▶ Work required
What is the number of lines in the entries that include the word "content"? Respond with the number only.

———

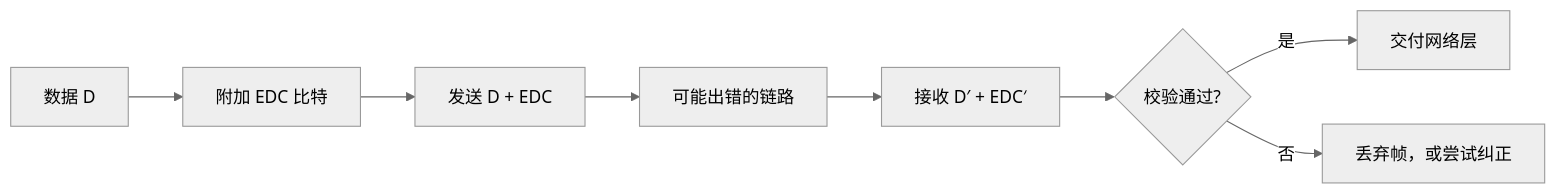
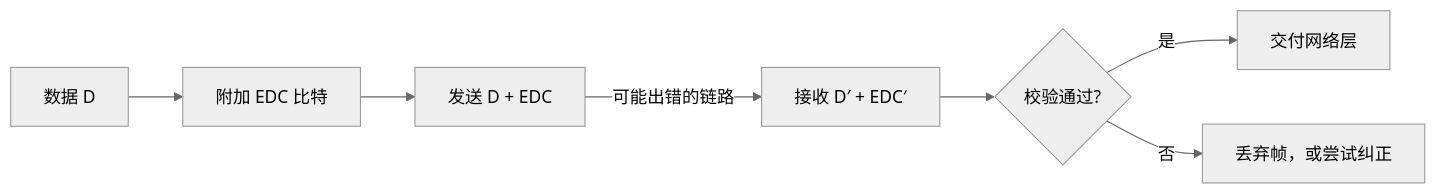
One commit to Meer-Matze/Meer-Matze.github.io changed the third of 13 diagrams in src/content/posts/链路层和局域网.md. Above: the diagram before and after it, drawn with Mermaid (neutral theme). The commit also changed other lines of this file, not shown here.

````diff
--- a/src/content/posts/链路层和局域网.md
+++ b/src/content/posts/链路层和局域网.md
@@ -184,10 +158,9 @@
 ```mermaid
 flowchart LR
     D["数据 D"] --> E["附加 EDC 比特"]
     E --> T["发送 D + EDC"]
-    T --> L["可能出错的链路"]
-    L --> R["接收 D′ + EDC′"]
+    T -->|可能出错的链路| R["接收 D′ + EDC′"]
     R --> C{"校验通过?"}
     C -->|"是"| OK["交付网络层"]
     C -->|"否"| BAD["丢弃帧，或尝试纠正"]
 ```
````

———

▶ Response to this exercise
3